Therein lies another crux. The enormity of the task of cultivating meaningfully more Black and brown golfers in a world of yawning wealth gaps would seem to require much more than the effort of one, albeit extraordinary, person.

“I love what Stephen is doing, but I don’t think it fully solves player development,” says Dr. Michael Cooper, a longtime advocate who has had many high positions in golf, including chairman of the Golf 20/20 Diversity Task Force. “We need camps, academies, lessons, equipment, all over the country. It’s a very complex system. There are people who want to be the person to make it happen, but what we need is more collaboration and less overlap of services. Who’s going to be the leader to finally pull it all together? Could it be Stephen? Maybe.”

There’s a sentiment among some in pro golf that Curry should do more to enlist its players. One might counter that PGA Tour and LIV players have had plenty of time and opportunity to create junior programs at the scale of Underrated and might be better served addressing their own current fractures, but that’s to ignore the sincere pros and administrators whose help might be additive. One top agent told me: “The Underrated Golf Tour events are a first-class experience for players with great goodie bags, but with the right strategic partnerships the level of competition could get better. A lot of the money they’re spending on kids could be better spent working with existing organizations that are already in place to reach more kids.”

“For sure, there are a lot of collaboration opportunities,” says Curry, who’s quick to name the work of Notah Begay and Cam Champ. “A lot of guys have reached out to compliment me on what I’m doing, like Tony Finau, Justin Thomas. Collin Morikawa came to our event at Harding Park and spent the entire day. Jordan Spieth and Annika Sorenstam both opened access to their tournaments for Curry Cup winners. The number of kids who fit into this junior golf umbrella is huge, and we’re all just trying to reach who we can to give them access so that we can change some of those numbers in professional and college golf, as well as give them other tools outside the game, too.”

It has been a long time since a conquering hero from another sport tried to inspire a generation of Black golfers with such intention, but there is precedent. Joe Louis, heavyweight boxing champion of the world from 1937 to 1949, became the first Black person to play in a PGA-sponsored tournament at the 1952 San Diego Open. Louis told The New York Times: “I want people to know what the PGA is. We’ve got another Hitler to get by.” His son, Joe Louis Barrow Jr., later became a successful golf businessman and the first CEO of The First Tee (2000-’17).

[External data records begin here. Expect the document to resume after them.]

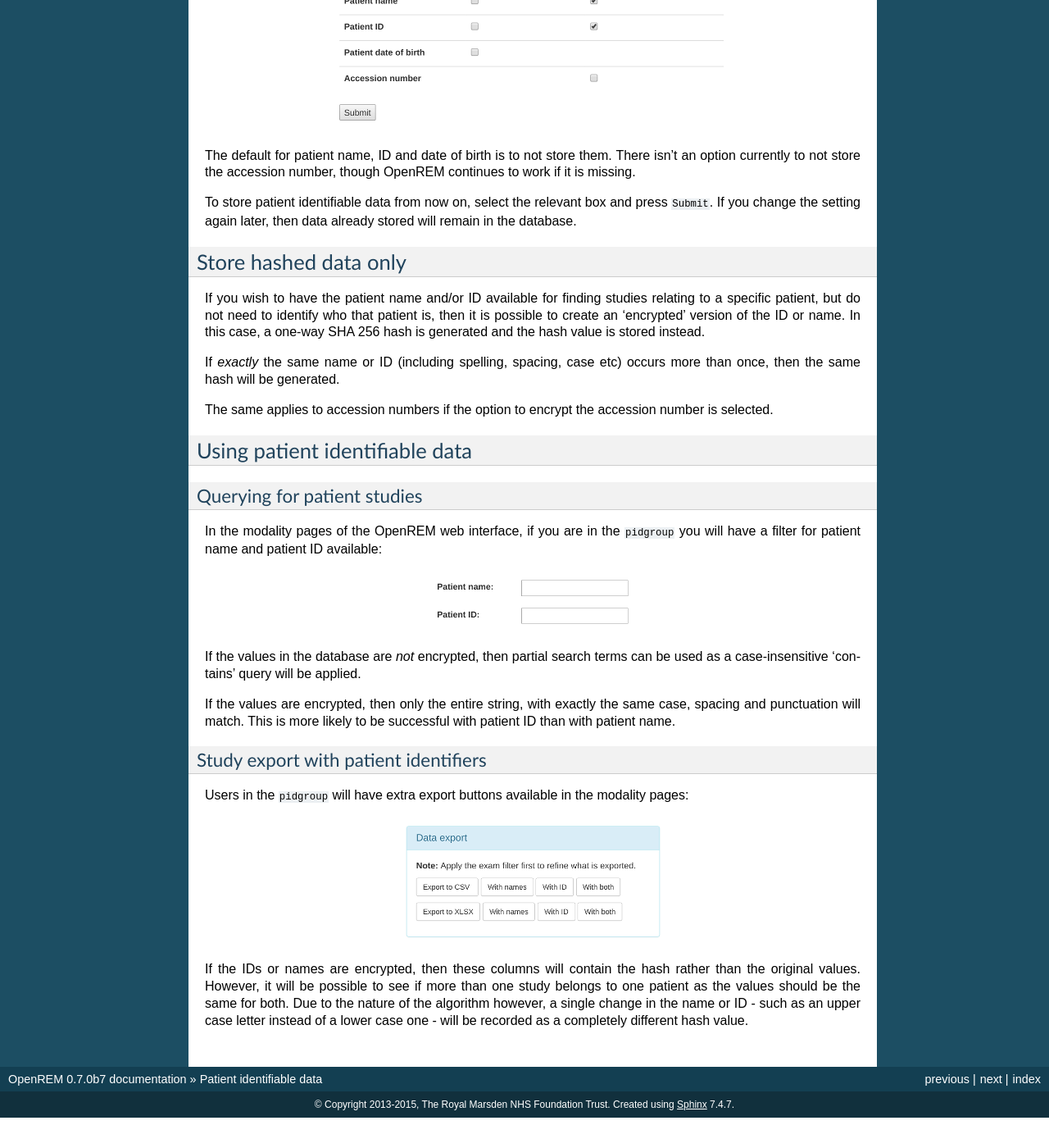
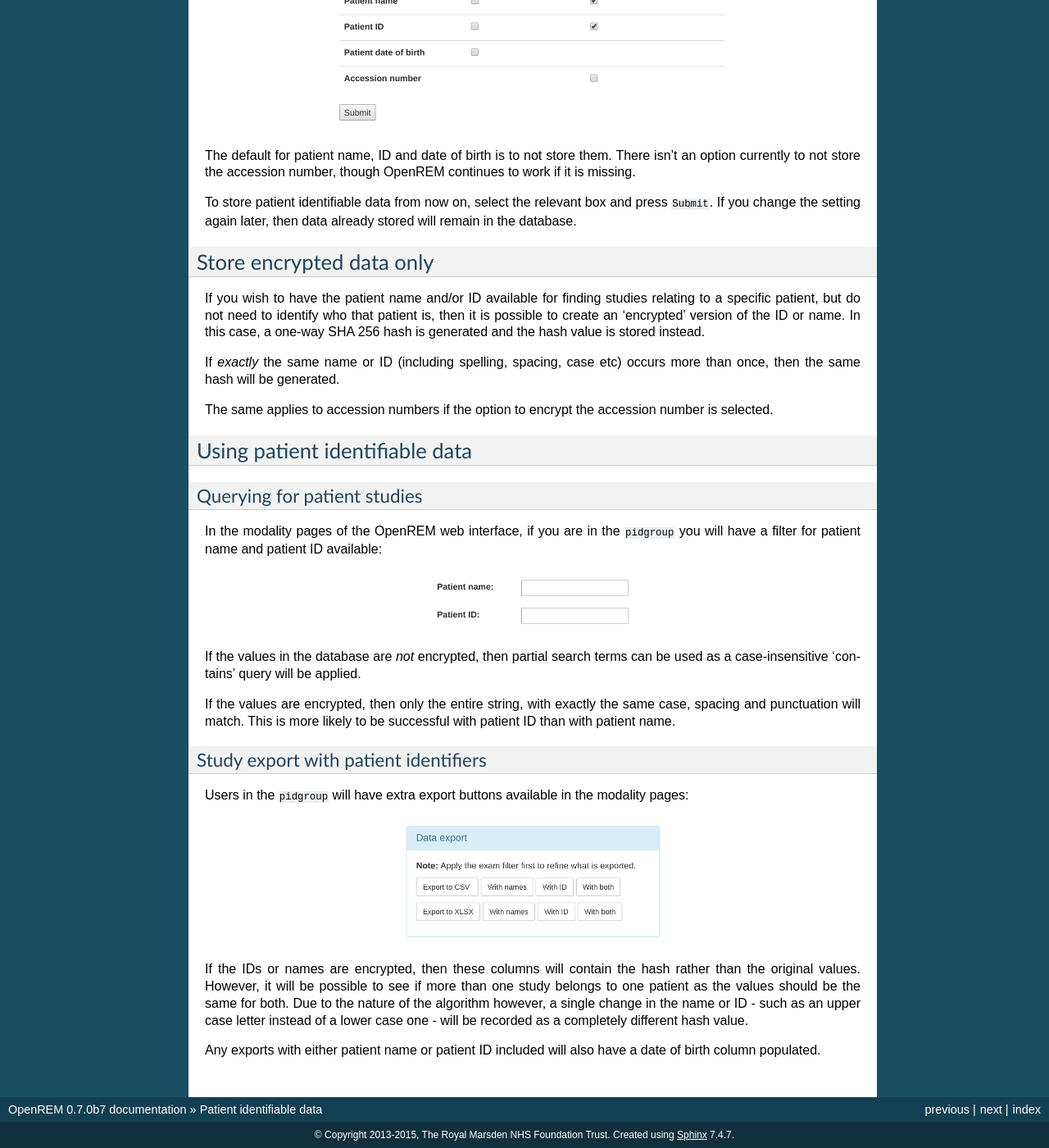
Before and after one commit to ckswilliams/modOpenREM, a Sphinx documentation site: the page built from docs/patientid.rst, in a window 1280 px wide and 1400 px high, scrolled down 919 px. Shown: the whole window at 82% size. Built offline with Sphinx 7.4.7, drawn with Linux system fonts in a browser that asks for light colours; before the commit the page ends 2282 px from its top, so only the background shows below that; some of the changed text lies outside the part shown.

Commit message:
Added ref #304 to changes. Added note about date of birth to the pid docs.

```diff
--- a/CHANGES.rst
+++ b/CHANGES.rst
@@ -5,6 +5,7 @@ OpenREM version history
 0.7.0b7 (2015-10-19)
 --------------------
 
+* `#304`_  Date of birth is now included in all exports that have either patient name or ID included
 * `#302`_  Improved handling of Philips Dose Info objects when series information sequence has UN value representation
 * `#301`_  Charts: fixed bug that could stop average kVp and mAs radiographic plots from working
 * `#300`_  Calling AE Title for Query Retrieve SCU is now configured not hardcoded
--- a/docs/changes.rst
+++ b/docs/changes.rst
@@ -5,6 +5,7 @@ OpenREM version history
 0.7.0b7 (2015-10-19)
 --------------------
 
+* `#304`_  Date of birth is now included in all exports that have either patient name or ID included
 * `#302`_  Improved handling of Philips Dose Info objects when series information sequence has UN value representation
 * `#301`_  Charts: fixed bug that could stop average kVp and mAs radiographic plots from working
 * `#300`_  Calling AE Title for Query Retrieve SCU is now configured not hardcoded
--- a/docs/patientid.rst
+++ b/docs/patientid.rst
@@ -38,9 +38,9 @@ the accession number, though OpenREM continues to work if it is missing.
 To store patient identifiable data from now on, select the relevant box and press ``Submit``. If you change the
 setting again later, then data already stored will remain in the database.
 
-**********************
-Store hashed data only
-**********************
+*************************
+Store encrypted data only
+*************************
 
 If you wish to have the patient name and/or ID available for finding studies relating to a specific patient, but do
 not need to identify who that patient is, then it is possible to create an 'encrypted' version of the ID or name. In this
@@ -84,3 +84,5 @@ If the IDs or names are encrypted, then these columns will contain the hash rath
 will be possible to see if more than one study belongs to one patient as the values should be the same for both. Due to
 the nature of the algorithm however, a single change in the name or ID - such as an upper case letter instead of a lower
 case one - will be recorded as a completely different hash value.
+
+Any exports with either patient name or patient ID included will also have a date of birth column populated.
```
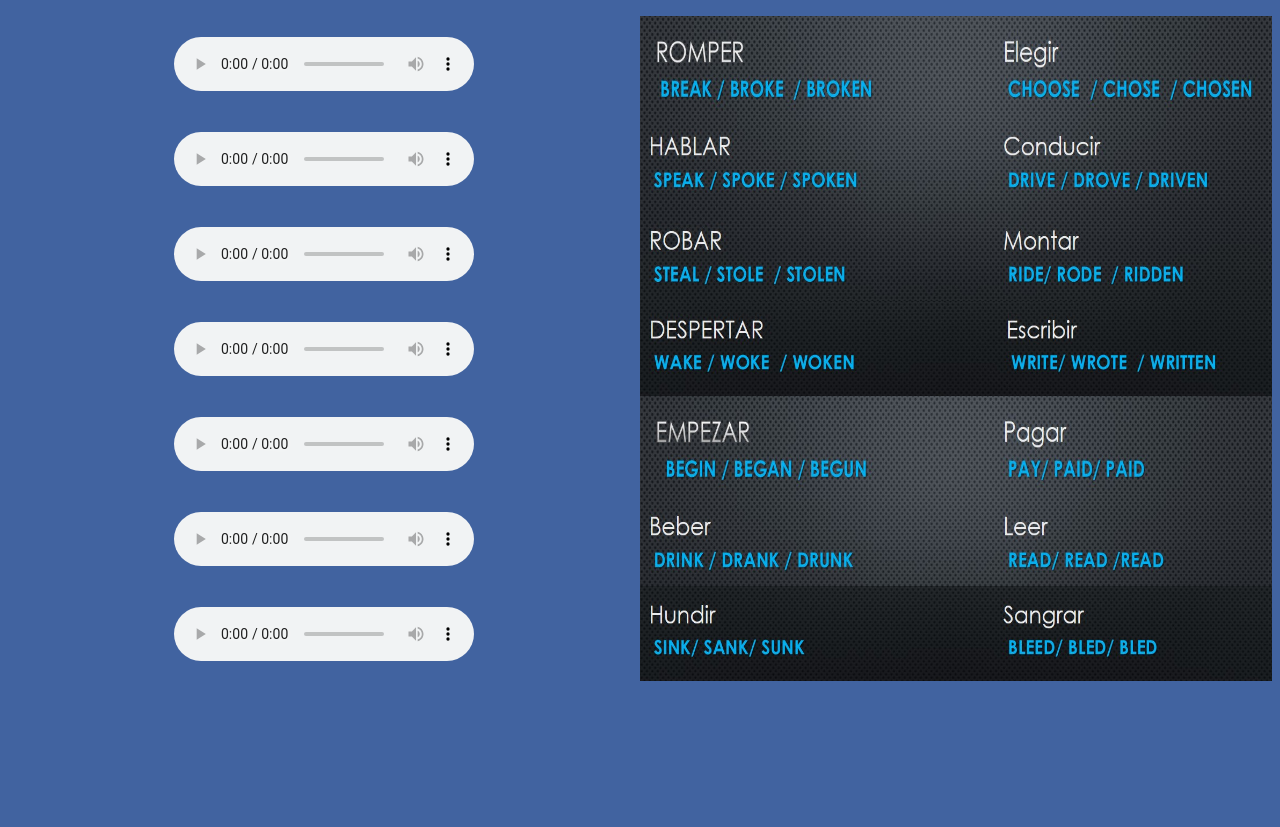
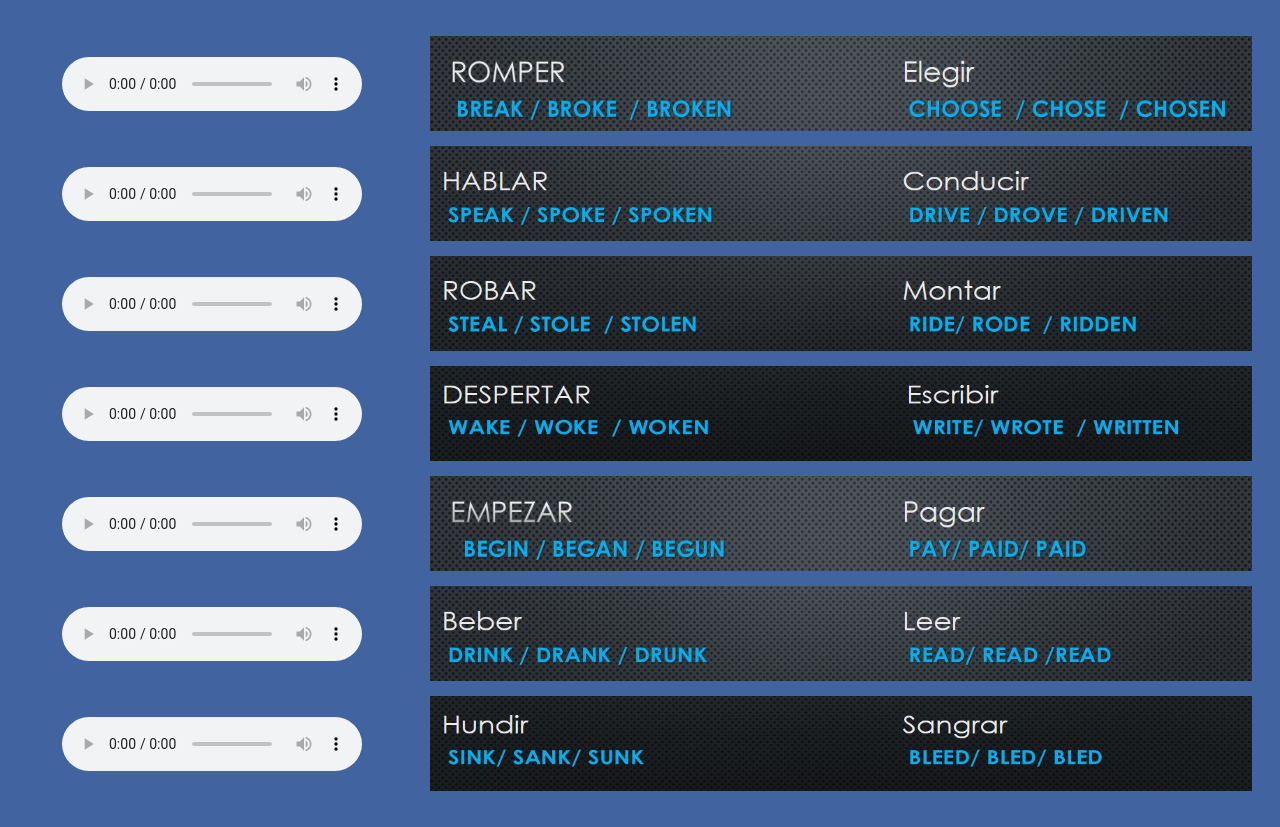
Before and after one commit to brendtdev/hired, a plain HTML site: page index.html in a window 1280 px wide. Before the commit the page ends 800 px from the top, so only its background shows below. Drawn offline with Linux system fonts and the light colour scheme.

Commit message:
Update index.html

```diff
--- a/index.html
+++ b/index.html
@@ -16,10 +16,11 @@
 
 
 .container{
-
 	 display: grid;
-	 grid-template-columns:1fr 1fr;
-   }
+	 grid-template-columns:30% 1fr;
+    padding: 20px;
+     grid-row-gap: 15px;
+   grid-column-gap: 35px;}
 
 .grid-item{
    background-color: #03afff;
```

Anything great in the world starts with a person and an idea, then gestates and develops from there. Can the Underrated Tour achieve in golf where decades of strategizing, effort and resources deployed by well-intentioned, smart people have come up short? Would Curry becoming the first pro athlete from another sport to earn a senior tour card or win a major elite amateur event even matter that much if the kids who idolize him don’t have access to competitive golf? Such answers won’t be known for many years. For now, a lot of Warriors fans might prefer their team captain put these dreams aside and focus on the other 14 guys on the roster after a humdrum season.

Every now and then, arrogance looks different in the rearview. Davidson basketball coach Bob McKillop had patience when a scrawny freshman started chucking threes from 10 feet behind the line.

More On Steph Curry Golf Guy A timeline of Steph Curry’s most golf-obsessed moments Celebrity Golfers Watch Stephen Curry make a walk-off eagle to win the American Century Championship Be like Steph Watch Steph Curry make a hole-in-one, and his GOAT celebration will be replayed for decades

This article was originally published on golfdigest.com